• **Task to carry out**:
In this data, count the lines in which "className" appears and give only that number.

• **Supplied entries**:
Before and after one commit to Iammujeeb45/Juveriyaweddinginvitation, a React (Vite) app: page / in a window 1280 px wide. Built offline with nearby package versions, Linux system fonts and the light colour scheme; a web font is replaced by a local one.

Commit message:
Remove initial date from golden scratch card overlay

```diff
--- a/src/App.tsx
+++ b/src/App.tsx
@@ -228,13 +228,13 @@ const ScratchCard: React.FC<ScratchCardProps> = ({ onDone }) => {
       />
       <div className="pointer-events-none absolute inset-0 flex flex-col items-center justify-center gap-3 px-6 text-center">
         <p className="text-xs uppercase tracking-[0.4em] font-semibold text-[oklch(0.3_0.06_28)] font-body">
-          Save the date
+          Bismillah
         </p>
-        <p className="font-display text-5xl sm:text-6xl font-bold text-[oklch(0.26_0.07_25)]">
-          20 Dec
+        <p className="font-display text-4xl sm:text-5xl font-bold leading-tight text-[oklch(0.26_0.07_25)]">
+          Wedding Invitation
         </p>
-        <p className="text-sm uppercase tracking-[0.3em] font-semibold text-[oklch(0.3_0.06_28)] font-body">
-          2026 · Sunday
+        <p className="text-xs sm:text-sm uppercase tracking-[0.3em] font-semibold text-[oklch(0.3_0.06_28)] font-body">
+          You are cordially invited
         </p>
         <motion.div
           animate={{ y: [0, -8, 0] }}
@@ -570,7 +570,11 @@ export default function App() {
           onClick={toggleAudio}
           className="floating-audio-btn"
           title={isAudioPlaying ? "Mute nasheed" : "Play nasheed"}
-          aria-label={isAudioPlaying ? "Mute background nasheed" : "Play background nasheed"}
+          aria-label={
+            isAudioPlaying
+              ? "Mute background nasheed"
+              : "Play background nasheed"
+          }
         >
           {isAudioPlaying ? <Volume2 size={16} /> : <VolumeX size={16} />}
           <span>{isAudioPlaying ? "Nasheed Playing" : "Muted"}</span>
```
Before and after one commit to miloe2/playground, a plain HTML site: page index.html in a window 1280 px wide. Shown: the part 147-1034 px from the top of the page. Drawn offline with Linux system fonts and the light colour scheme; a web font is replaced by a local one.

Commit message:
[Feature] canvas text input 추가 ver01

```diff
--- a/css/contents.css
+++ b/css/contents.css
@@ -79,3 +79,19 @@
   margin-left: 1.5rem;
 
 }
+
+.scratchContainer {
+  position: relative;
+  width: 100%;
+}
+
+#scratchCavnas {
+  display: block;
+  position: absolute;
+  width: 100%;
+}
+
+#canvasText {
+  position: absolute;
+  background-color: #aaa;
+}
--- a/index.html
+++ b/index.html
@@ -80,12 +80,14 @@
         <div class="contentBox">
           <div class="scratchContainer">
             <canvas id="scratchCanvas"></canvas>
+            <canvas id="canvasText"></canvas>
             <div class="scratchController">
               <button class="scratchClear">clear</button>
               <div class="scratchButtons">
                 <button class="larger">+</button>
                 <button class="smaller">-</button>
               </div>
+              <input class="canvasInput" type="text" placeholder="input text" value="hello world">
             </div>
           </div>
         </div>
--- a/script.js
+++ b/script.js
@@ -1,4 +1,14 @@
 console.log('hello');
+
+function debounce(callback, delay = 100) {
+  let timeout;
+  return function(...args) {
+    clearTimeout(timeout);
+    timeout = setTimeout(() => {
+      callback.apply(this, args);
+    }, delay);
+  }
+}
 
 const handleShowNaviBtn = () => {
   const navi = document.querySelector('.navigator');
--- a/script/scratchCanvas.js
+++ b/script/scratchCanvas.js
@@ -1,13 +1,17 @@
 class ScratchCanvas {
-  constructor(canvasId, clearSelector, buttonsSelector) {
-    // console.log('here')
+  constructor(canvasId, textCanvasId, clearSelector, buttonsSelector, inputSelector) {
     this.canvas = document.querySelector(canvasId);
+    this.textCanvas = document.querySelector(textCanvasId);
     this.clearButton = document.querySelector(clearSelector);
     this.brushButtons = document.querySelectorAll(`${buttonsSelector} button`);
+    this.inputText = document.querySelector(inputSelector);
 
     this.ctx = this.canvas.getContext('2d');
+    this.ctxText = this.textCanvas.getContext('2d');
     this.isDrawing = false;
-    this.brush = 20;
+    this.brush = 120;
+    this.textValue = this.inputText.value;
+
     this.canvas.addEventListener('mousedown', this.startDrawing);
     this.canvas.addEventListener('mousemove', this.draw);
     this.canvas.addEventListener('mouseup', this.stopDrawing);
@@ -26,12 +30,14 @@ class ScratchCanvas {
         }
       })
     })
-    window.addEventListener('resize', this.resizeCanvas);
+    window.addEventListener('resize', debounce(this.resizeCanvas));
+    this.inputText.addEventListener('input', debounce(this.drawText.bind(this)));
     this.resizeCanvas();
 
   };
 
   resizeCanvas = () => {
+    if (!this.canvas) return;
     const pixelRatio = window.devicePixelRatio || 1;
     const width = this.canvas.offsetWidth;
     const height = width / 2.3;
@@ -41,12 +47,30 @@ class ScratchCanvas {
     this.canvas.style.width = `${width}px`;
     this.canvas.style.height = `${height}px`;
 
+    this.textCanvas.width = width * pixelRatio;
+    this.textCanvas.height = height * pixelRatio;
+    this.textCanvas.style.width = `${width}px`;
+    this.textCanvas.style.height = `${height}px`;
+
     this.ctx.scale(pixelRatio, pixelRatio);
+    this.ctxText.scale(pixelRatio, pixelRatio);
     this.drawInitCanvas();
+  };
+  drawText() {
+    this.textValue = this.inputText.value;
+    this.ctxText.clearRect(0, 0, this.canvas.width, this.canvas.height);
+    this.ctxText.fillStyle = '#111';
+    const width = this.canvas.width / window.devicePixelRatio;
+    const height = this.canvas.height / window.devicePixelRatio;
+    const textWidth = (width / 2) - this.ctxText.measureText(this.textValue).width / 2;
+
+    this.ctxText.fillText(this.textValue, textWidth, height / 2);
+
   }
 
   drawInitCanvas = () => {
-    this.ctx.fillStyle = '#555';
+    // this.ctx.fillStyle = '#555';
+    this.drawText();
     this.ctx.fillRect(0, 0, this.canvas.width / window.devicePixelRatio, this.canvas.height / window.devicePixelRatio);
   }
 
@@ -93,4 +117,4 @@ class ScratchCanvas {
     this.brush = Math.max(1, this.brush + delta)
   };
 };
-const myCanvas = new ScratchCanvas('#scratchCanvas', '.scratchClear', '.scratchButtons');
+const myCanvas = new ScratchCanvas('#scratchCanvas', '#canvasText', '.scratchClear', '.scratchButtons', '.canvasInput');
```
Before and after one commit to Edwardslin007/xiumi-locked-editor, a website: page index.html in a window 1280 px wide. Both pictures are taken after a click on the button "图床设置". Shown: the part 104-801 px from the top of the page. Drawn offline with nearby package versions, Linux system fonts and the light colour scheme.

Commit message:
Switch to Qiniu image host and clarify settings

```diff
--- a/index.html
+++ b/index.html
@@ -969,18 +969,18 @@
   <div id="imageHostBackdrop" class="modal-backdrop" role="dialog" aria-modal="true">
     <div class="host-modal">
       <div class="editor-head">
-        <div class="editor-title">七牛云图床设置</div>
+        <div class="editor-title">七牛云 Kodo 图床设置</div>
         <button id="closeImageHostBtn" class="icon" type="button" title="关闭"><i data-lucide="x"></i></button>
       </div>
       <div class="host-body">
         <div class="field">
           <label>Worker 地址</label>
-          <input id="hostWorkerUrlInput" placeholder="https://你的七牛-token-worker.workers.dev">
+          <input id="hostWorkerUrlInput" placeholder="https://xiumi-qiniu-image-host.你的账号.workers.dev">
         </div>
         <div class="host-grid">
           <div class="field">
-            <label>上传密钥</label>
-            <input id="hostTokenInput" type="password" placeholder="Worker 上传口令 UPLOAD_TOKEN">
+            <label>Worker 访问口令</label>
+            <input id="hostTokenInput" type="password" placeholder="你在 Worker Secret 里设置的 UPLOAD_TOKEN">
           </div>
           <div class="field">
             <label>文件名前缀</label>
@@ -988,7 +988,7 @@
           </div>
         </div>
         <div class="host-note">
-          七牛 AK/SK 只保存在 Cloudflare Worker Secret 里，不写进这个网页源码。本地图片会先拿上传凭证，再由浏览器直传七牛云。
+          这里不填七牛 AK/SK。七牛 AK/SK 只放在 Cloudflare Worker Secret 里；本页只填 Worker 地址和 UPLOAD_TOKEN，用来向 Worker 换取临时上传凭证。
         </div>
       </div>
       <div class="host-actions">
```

• **Task solution**:
7